Records provided:

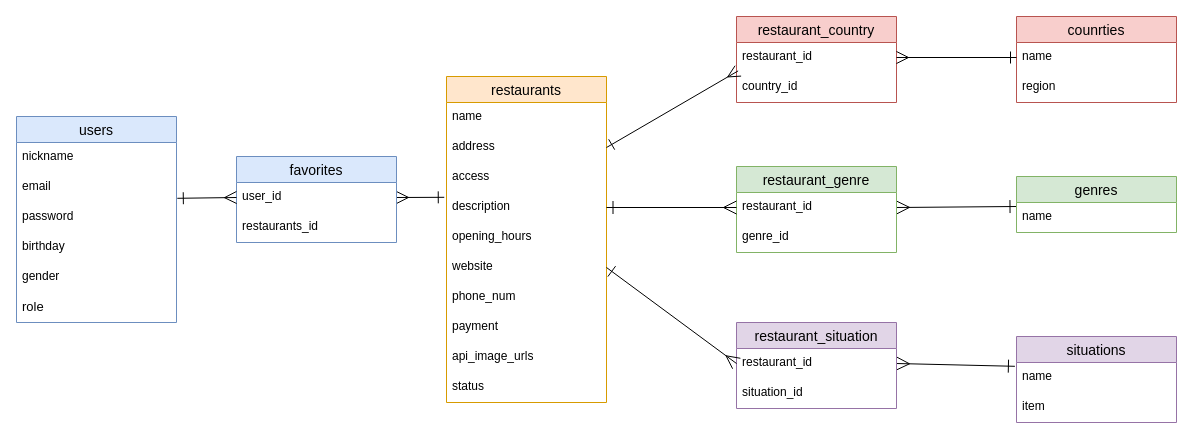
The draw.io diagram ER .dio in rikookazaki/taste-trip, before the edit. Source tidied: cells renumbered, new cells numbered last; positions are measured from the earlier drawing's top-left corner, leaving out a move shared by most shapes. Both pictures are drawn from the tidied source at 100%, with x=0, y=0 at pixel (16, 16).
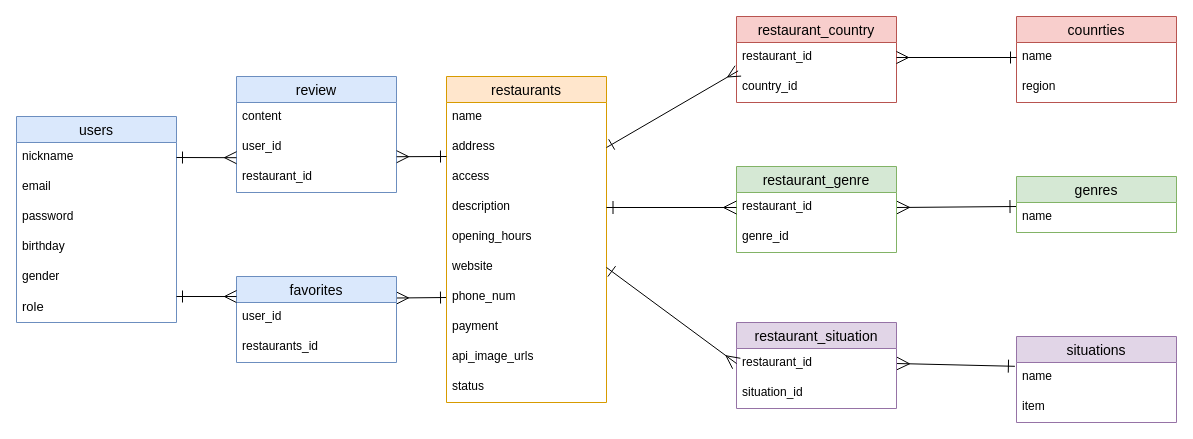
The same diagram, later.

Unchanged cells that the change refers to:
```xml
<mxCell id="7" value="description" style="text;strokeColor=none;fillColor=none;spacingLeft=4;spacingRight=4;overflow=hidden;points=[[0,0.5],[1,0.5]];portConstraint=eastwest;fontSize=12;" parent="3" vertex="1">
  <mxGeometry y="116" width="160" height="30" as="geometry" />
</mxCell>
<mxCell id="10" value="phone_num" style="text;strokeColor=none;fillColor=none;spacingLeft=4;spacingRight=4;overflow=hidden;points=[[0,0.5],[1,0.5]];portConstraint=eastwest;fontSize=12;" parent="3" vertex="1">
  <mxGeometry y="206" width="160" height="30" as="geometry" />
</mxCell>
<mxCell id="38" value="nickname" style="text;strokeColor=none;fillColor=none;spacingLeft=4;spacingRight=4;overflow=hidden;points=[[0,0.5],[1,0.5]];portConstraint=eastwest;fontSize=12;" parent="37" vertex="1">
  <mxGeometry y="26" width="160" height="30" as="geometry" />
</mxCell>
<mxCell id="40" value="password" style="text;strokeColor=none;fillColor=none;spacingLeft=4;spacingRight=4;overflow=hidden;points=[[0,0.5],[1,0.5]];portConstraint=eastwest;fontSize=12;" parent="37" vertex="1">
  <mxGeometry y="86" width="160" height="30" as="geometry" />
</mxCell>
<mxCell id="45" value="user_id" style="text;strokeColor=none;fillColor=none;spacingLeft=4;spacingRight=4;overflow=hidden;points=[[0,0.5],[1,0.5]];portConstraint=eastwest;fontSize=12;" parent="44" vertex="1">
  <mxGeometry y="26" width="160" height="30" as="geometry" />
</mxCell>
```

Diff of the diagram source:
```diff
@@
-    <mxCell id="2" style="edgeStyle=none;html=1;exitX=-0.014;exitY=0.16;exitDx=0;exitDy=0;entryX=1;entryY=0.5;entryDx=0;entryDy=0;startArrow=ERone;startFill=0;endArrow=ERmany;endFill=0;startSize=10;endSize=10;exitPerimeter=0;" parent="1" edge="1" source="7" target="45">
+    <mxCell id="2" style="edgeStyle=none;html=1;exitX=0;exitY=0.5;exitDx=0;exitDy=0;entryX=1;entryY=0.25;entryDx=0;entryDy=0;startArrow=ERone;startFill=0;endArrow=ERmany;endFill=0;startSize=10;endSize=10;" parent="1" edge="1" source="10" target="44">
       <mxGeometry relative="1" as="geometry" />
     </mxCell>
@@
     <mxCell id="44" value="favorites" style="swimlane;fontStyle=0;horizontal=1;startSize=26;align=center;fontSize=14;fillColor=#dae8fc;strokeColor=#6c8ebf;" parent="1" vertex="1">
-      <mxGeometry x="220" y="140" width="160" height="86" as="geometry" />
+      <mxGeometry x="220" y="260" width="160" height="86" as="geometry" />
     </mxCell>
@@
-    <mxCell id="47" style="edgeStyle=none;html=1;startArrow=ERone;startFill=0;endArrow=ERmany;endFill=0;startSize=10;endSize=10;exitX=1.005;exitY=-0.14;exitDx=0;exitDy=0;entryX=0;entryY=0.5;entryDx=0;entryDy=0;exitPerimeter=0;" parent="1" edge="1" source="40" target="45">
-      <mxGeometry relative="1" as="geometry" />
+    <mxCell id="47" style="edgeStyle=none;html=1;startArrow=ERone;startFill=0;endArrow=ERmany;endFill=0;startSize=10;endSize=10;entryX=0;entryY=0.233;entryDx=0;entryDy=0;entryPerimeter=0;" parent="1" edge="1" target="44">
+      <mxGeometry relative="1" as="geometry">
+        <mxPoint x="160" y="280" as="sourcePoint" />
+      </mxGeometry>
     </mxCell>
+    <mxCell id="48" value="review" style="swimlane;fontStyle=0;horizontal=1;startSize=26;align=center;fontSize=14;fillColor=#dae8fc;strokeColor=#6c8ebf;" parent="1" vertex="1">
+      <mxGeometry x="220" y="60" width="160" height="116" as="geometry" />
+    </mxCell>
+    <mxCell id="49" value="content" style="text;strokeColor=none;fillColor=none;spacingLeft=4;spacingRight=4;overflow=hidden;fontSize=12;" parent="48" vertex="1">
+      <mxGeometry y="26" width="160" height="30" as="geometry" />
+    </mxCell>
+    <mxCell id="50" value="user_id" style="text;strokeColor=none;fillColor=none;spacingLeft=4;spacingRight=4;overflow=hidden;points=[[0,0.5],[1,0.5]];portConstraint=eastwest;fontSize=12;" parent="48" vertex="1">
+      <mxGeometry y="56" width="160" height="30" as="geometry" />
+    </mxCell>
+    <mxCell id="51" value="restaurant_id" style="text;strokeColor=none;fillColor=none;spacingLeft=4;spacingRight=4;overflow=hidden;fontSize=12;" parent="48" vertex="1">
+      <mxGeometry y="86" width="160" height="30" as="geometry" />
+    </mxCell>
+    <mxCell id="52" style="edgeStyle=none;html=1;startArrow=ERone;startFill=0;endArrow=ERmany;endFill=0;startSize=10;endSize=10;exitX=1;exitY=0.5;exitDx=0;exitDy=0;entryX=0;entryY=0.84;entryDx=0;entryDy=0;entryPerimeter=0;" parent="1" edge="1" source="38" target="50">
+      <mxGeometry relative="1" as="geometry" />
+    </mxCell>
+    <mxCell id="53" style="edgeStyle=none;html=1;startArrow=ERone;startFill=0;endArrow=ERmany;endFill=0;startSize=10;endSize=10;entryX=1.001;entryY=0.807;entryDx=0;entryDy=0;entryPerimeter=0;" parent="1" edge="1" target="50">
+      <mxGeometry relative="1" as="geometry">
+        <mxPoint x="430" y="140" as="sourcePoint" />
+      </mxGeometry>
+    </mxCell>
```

==

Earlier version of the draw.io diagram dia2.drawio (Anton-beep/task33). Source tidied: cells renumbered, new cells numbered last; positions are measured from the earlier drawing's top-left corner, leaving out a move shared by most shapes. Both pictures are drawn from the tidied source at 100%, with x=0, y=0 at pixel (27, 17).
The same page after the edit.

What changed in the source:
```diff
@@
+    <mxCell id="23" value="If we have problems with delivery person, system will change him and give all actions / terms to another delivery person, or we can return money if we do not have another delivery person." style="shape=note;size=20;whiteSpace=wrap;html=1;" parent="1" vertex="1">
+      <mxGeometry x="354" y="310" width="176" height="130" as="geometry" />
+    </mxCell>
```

Work request: Gather each line in the entries above where the string "height" is found.

Solution for this task:
  <mxGeometry y="116" width="160" height="30" as="geometry" />
  <mxGeometry y="206" width="160" height="30" as="geometry" />
  <mxGeometry y="26" width="160" height="30" as="geometry" />
  <mxGeometry y="86" width="160" height="30" as="geometry" />
  <mxGeometry y="26" width="160" height="30" as="geometry" />
-      <mxGeometry x="220" y="140" width="160" height="86" as="geometry" />
+      <mxGeometry x="220" y="260" width="160" height="86" as="geometry" />
+      <mxGeometry x="220" y="60" width="160" height="116" as="geometry" />
+      <mxGeometry y="26" width="160" height="30" as="geometry" />
+      <mxGeometry y="56" width="160" height="30" as="geometry" />
+      <mxGeometry y="86" width="160" height="30" as="geometry" />
+      <mxGeometry x="354" y="310" width="176" height="130" as="geometry" />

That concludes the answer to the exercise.